I rarely agreed with Fatimah Ali. On most things, from politics to social controversies to dietary regimes (hers was healthy, mine is decidedly…not) my Daily News colleague and I found ourselves at opposite poles.
And yet, when she left the paper last year, I found myself missing her. Very, very much.
It’s not just because I’m a contrarian who likes to spar with people who share different views. I get that in my own home.
I’ve seen only one of the movies/performances nominated for an Oscar this year, and that was George Clooney in “The Descendants.” That’s unusual, since I usually bat .500 on these things (when you’re favorite house of worship is the Ritz Theater, you generally cover a lot of film territory.)
But this year, the crop of movies didn’t well, move me. I don’t like it when people tell me I have to see a film because it’s either ‘the next happening thing’ like “The Girl With The Dragon Tatoo” or because it’s something that would have met with Oprah’s Book Club imprimatur, like “The Help” or because feminists were thrilled that women could be as offensive and repulsive as men and rake in the dollars with a movie like “Bridesmaids.”
The only performance that I’m really hoping to catch before the Oscars telecast is the great Meryl in “The Iron Lady.” I’ve loved Ms. Streep ever since I saw her in a television mini-series called “Holocaust” back in the 70s, and I’ve loved Lady Thatcher ever since she showed the Argentines back in the Falklands that a stiff upper lip wasn’t the only weapon Brits had in their arsenal.

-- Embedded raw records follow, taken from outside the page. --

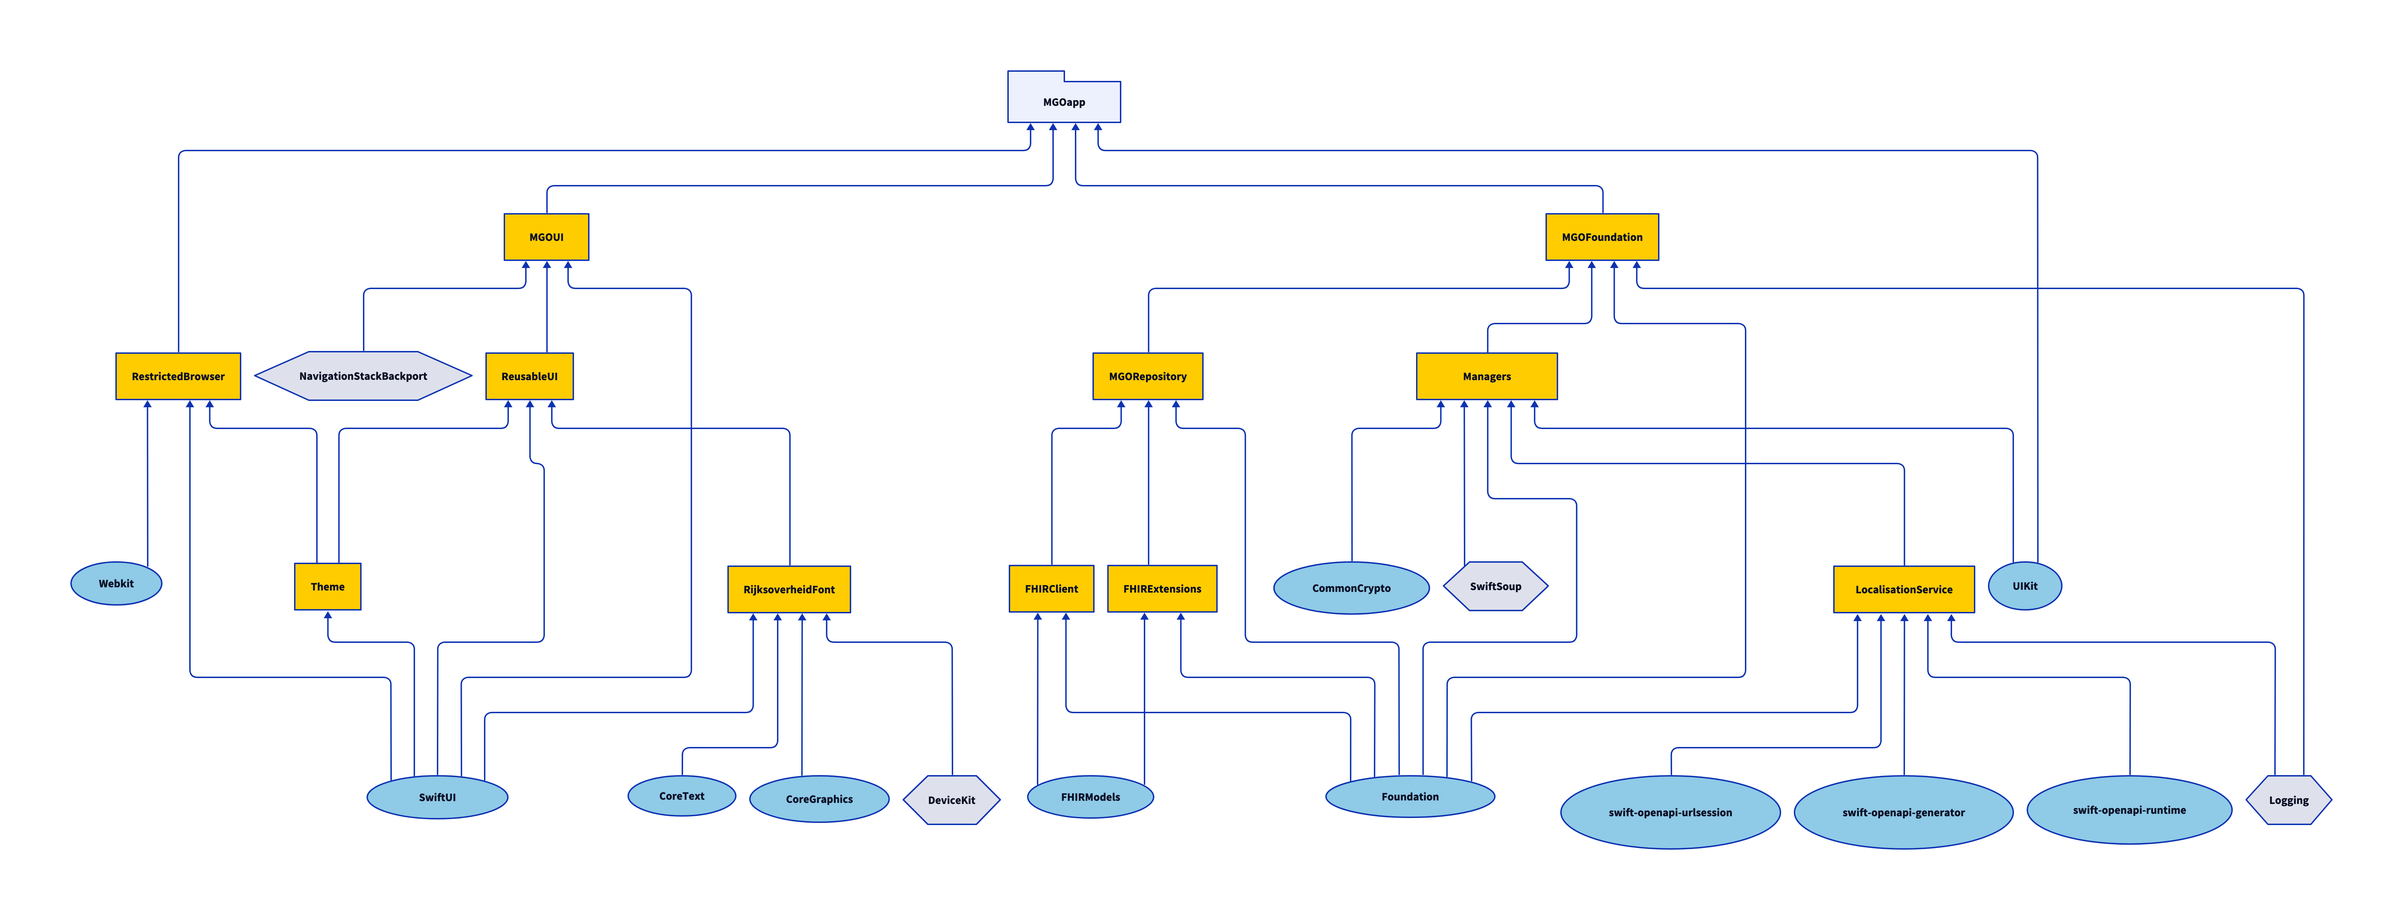
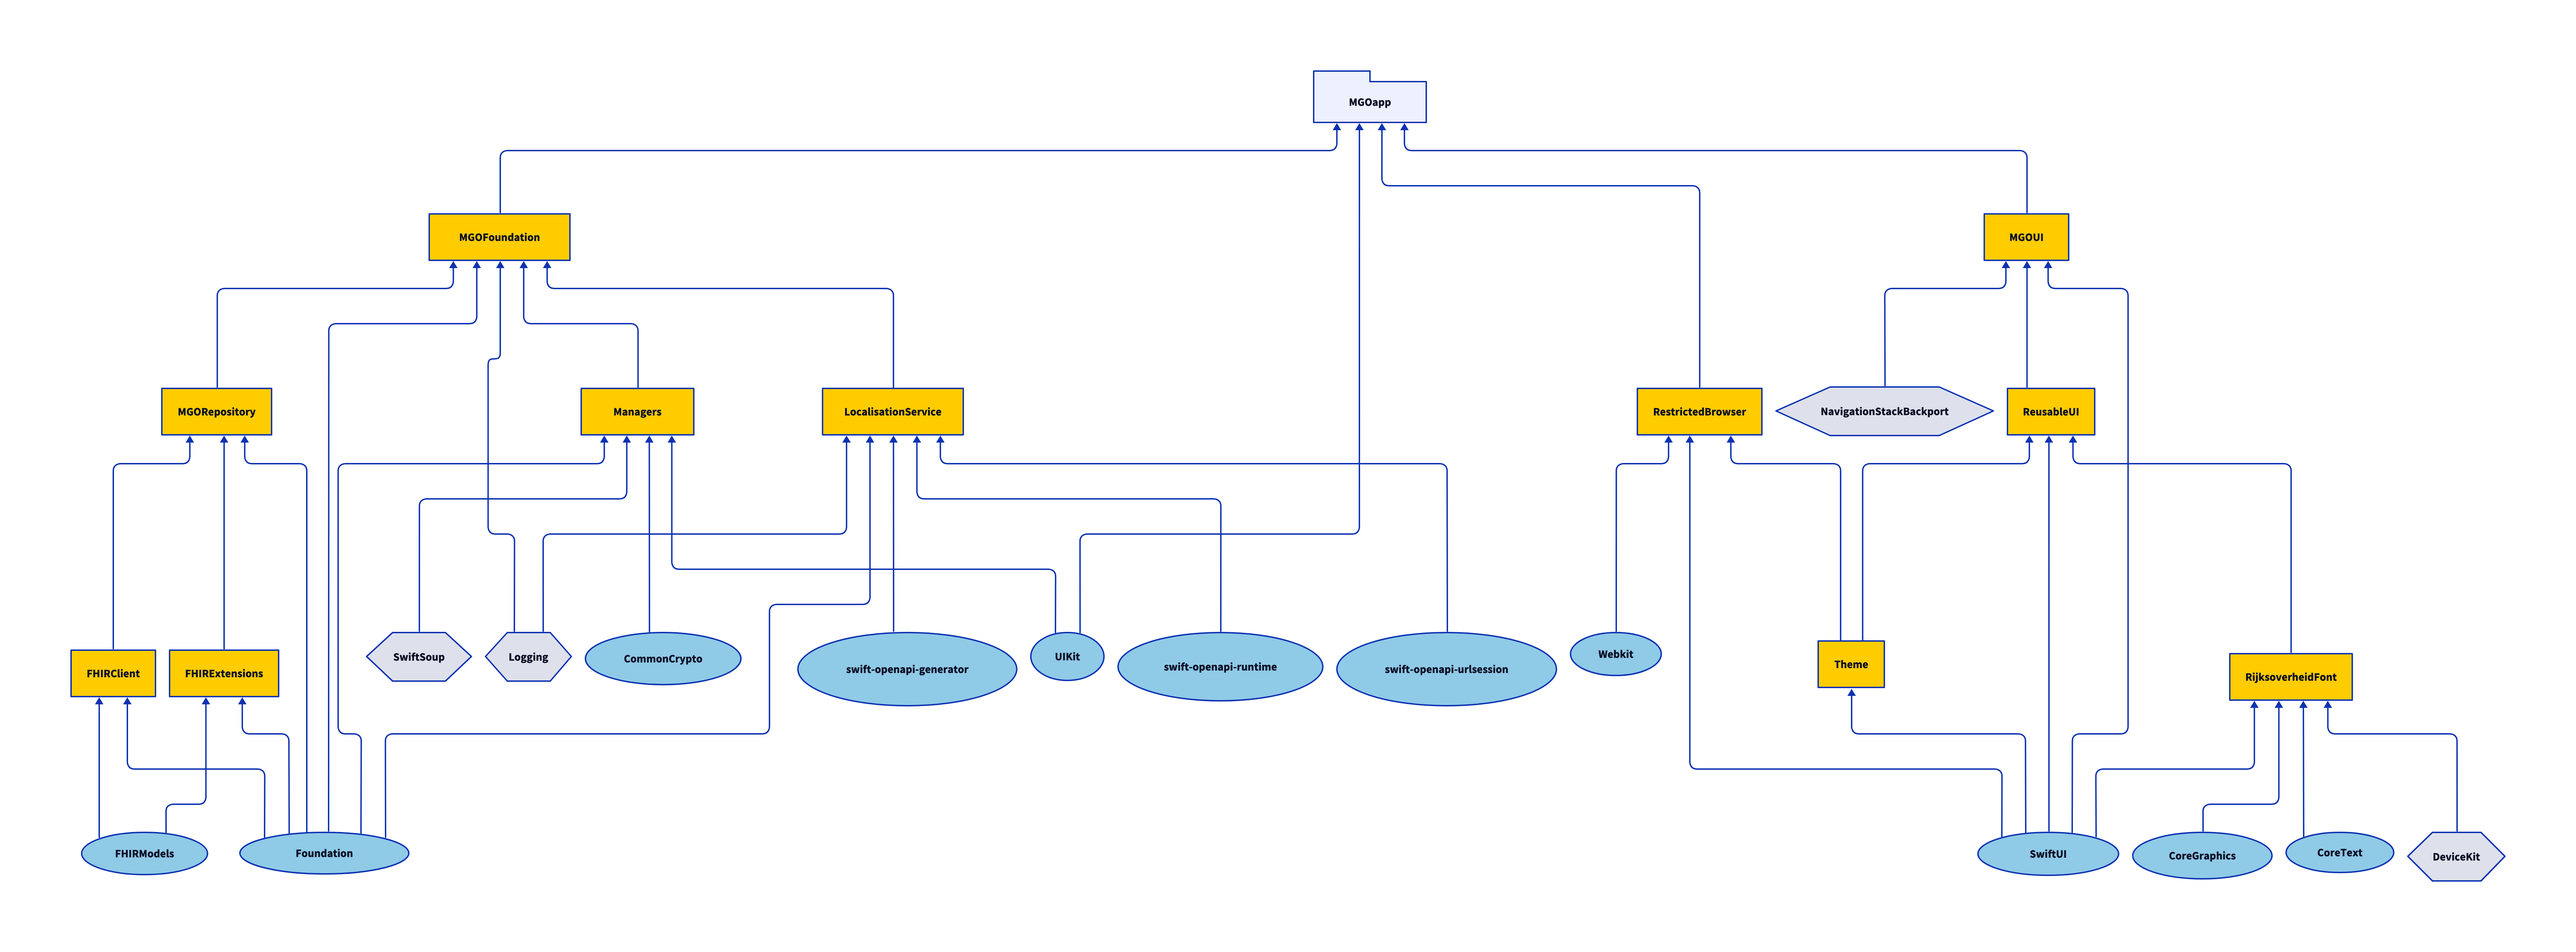
refactor: Move LocationService to MGO Foundation

diff --git a/Packages/MGOFoundation/Package.swift b/Packages/MGOFoundation/Package.swift
@@ -15,6 +15,7 @@ let package = Package(
 	dependencies: [
 		
 		// Internal
+		.package(name: "LocalisationService", path: "../LocalisationService"),
 		.package(name: "Managers", path: "../Managers"),
 		.package(name: "MGORepository", path: "../MGORepository"),
 		
@@ -25,6 +26,7 @@ let package = Package(
 		.target(
 			name: "MGOFoundation",
 			dependencies: [
+				.product(name: "LocalisationService", package: "LocalisationService"),
 				.product(name: "Logging", package: "nl-rdo-app-ios-modules"),
 				.product(name: "Managers", package: "Managers"),
 				.product(name: "MGORepository", package: "MGORepository")

diff --git a/Packages/Managers/Package.swift b/Packages/Managers/Package.swift
@@ -12,8 +12,6 @@ let package = Package(
 			targets: ["Managers"]),
 	],
 	dependencies: [
-		// Internal
-		.package(name: "LocalisationService", path: "../LocalisationService"),
 		
 		// External
 		.package(url: "https://github.com/scinfu/SwiftSoup", exact: "2.7.2"),
@@ -25,7 +23,6 @@ let package = Package(
 		.target(
 			name: "Managers",
 			dependencies: [
-				.product(name: "LocalisationService", package: "LocalisationService"),
 				"SwiftSoup"
 			]
 		),

diff --git a/Packages/MGOFoundation/Sources/MGOFoundation/MGOFoundation.swift b/Packages/MGOFoundation/Sources/MGOFoundation/MGOFoundation.swift
@@ -11,6 +11,7 @@
 // Internal
 @_exported import FHIRExtensions
 @_exported import FHIRClient
+@_exported import LocalisationService
 @_exported import Managers
 @_exported import MGORepository
 

diff --git a/Packages/Managers/Sources/Managers/Managers.swift b/Packages/Managers/Sources/Managers/Managers.swift
@@ -5,4 +5,4 @@
  *  SPDX-License-Identifier: EUPL-1.2
  */
 
-@_exported import LocalisationService
+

That, and her help in shredding the Iron Curtain, along with Ronald Reagan and John Paul II.
It’s been a while, so writing about football is probably not what you expected from yours truly. I mean, there’s so much out there to discuss (debates, primaries, the anniversary of the worst Supreme Court decision in recent history, Italian cruise disasters, Hedi Klum’s love life) that ruminations on a non-spherical ball seem, well, trite.
And I suppose they are. But I can’t escape the feeling that football is a metaphor for so many things, which can encompass the above-referenced list.

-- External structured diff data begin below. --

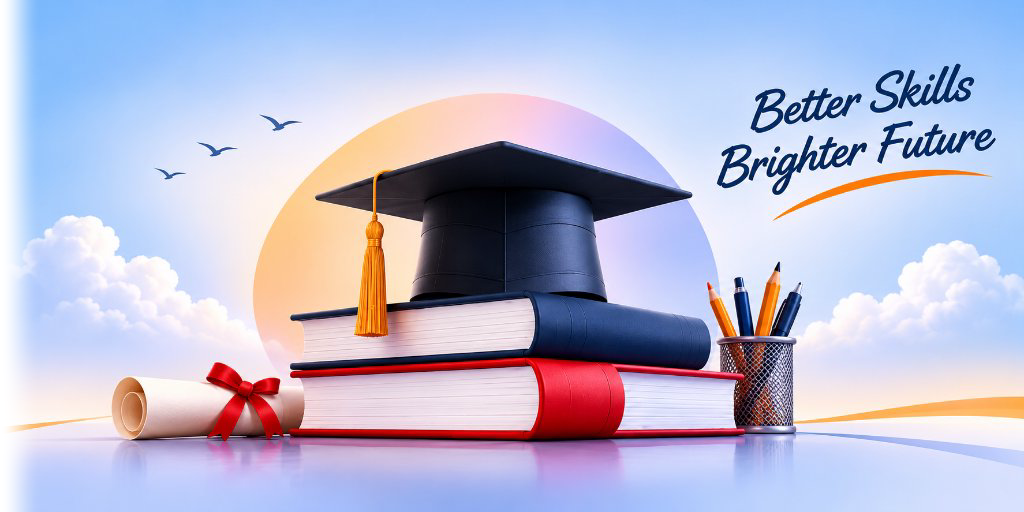
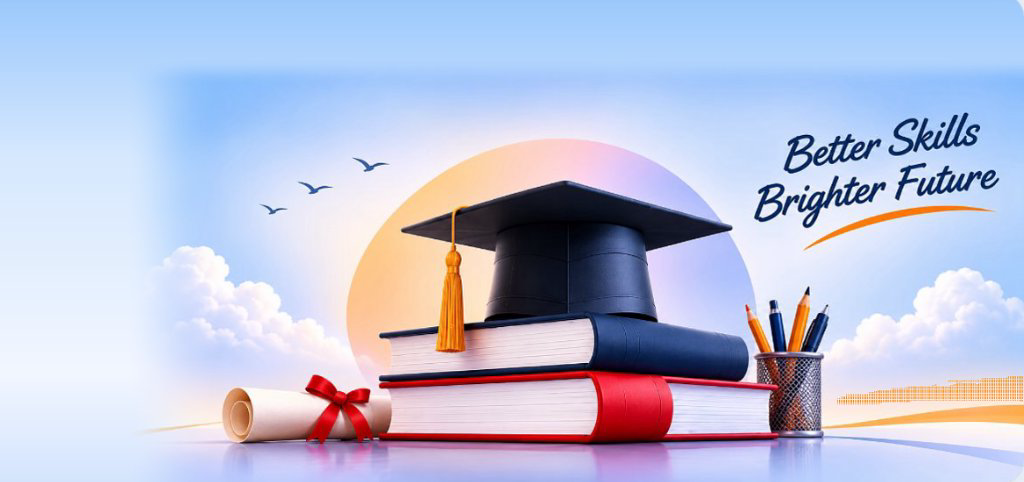
fix(hero): adjust hero section to 100% authentic master artwork with zero-seam natural sky-blue continuity

diff --git a/src/pages/public/HomePage.tsx b/src/pages/public/HomePage.tsx
@@ -99,7 +99,7 @@ export const HomePage: React.FC = () => {
       {/* 1. HERO SECTION (Art-Directed Academic Composition — Seamless Full-Bleed) */}
       {/* ======================================================================== */}
       <div className="w-full px-2.5 sm:px-6 lg:px-8 pt-2 sm:pt-3">
-        <section className="w-full max-w-[1480px] mx-auto relative overflow-hidden rounded-2xl sm:rounded-3xl border border-[#CBD5E1]/80 bg-[#EAF2FD] shadow-[0_8px_30px_rgba(11,31,70,0.06)] min-h-[380px] lg:min-h-[430px] xl:min-h-[450px] flex flex-col lg:flex-row items-center justify-between">
+        <section className="w-full max-w-[1480px] mx-auto relative overflow-hidden rounded-2xl sm:rounded-3xl border border-[#CBD5E1]/80 bg-[#9BC7FA] shadow-[0_8px_30px_rgba(11,31,70,0.06)] min-h-[380px] lg:min-h-[440px] xl:min-h-[460px] flex flex-col lg:flex-row items-center justify-between">
           
           {/* Top-Left Ambient Orange Glow Accent matching reference branding */}
           <div className="absolute -top-16 -left-16 w-52 h-52 bg-gradient-to-br from-[#FF6500]/20 via-[#FFA040]/10 to-transparent rounded-full blur-2xl pointer-events-none" />
@@ -109,14 +109,14 @@ export const HomePage: React.FC = () => {
             className="hidden lg:block absolute inset-0 w-full h-full pointer-events-none select-none z-0"
             style={{
               backgroundImage: `url('/images/hero-banner-clean-bg@2x.png')`,
-              backgroundPosition: 'right center',
+              backgroundPosition: 'right bottom',
               backgroundRepeat: 'no-repeat',
               backgroundSize: 'cover'
             }}
           />
 
           {/* Mobile/Tablet Dedicated Academic Composition Artwork Banner */}
-          <div className="lg:hidden w-full h-[220px] sm:h-[270px] relative overflow-hidden bg-gradient-to-b from-[#A5CDFE]/30 via-white to-[#EAF2FD] border-b border-[#E2E8F0] flex items-center justify-center p-3 shrink-0">
+          <div className="lg:hidden w-full h-[240px] sm:h-[300px] relative overflow-hidden bg-[#9BC7FA] border-b border-[#CBD5E1] flex items-center justify-center shrink-0">
             <img
               src="/images/hero-artwork-mobile.png"
               alt="Better Skills Brighter Future - Academic Foundation & Graduation Cap"
@@ -125,7 +125,7 @@ export const HomePage: React.FC = () => {
           </div>
 
           {/* Left Column: Heading, Outlined Pill & Two Side-by-Side CTAs */}
-          <div className="relative z-10 w-full lg:w-[48%] xl:w-[44%] max-w-[540px] px-5 sm:px-8 lg:px-12 py-7 sm:py-9 lg:py-10 space-y-4 sm:space-y-5 text-left">
+          <div className="relative z-10 w-full lg:w-[48%] xl:w-[42%] max-w-[520px] px-5 sm:px-8 lg:px-12 py-7 sm:py-9 lg:py-10 space-y-4 sm:space-y-5 text-left">
             {/* Premium Category Pill Badge */}
             <div className="inline-flex items-center gap-2 bg-[#FFF6EE] border border-[#FF6500]/40 text-[#0B1F46] px-3.5 py-1.5 rounded-full text-xs font-bold shadow-2xs">
               <Sparkles className="w-3.5 h-3.5 text-[#FF6500] shrink-0" />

For example, football is a rough-and-tumble foray into the dirt. Kind of like what just happened in South Carolina.
I almost didn't notice, but we passed a milestone last week. A whole year for this blog. Some of you will be thrilled, others not so much. I'm tickled pink, not to mention humbled, honored and golly gosh all around thrilled to have this here little salon going.
There are those who stop by often, and they are welcome friends. There are others who stop by equally as often, usually to break the windows in our living room. And there are those who come by on occasion, with wit and wisdom (and snark) to tell the homeowner where to get off.
That's fine with me. To all of you who use this space as a forum to exchange ideas, you enrich my days. To those who have a problem with my logic, my ideas or my preconceptions (which generally turn out to be correct, if I can pat myself on my own back) you are great fun, and can teach me something every once in a while.
Now that some of the hysteria has died down in the Penn State debacle (or as I like to call it, the “Sandusky Scandal” since the school doesn’t deserve to bear the Scarlet “A” for “Abuse”) people should be able to take a step back and look dispassionately at what’s been happening.
I don't mean to get all Sarah Palin on ya, but you can betcha that I'm lovin' Tim Tebow these days.
Before, it was an almost protective sense, a circling of the spiritual wagon because I saw how this very good man was being ridiculed by some not so very good others.
Now, though, it's straight out football hero worship. That Hail Mary pass he lobbed in the last seconds of Sunday's Wild Card playoff was amazing, reminiscent of Bradshaw-to-Harris so long ago.
People get the impression that the Daily News and the Inquirer are adversaries. In a way, they are. They compete for your attention, your money, your loyalty.
It’s not exactly the Capulets vs. the Montagues. It’s more like Felix Unger vs. Oscar Madison.
But as someone who writes for the Daily News, I can say that one of the finest journalists/editors/writers I’ve ever come across lives across the street, at Felix’s house.
Last week's column made a brief mention of why I think Eric Holder is a disgrace. Unfortunately, I didn't have enough space to tell you what I really think of him. Here, fortunately, I do.
Last Tuesday, one of my clients became an American citizen. He did it the hard way, unlike those of us who were fortunate enough to be born on native soil (thanks, Mom.) From “illegal” immigrant, to lawful permanent resident to-finally-naturalized citizen, “Abdul” made a lot of sacrifices to proclaim “I am an American.” And guess what his first words were, uttered moments after passing the exam? “Now, I can vote.”
To the distressingly large percentage of our compatriots who can’t be bothered to make it to their local polling places, caught up as we are in the minutiae of our daily lives, that might not seem like a big thing. But to someone who comes from a place where heading to the polls means risking your life (try Afghanistan) it is the difference between abject servitude and the chance to be heard at a political level. Sure, one person’s vote is unlikely to make a significant change in the grand scheme of things. But to that single person, it is a badge of dignity, and honor.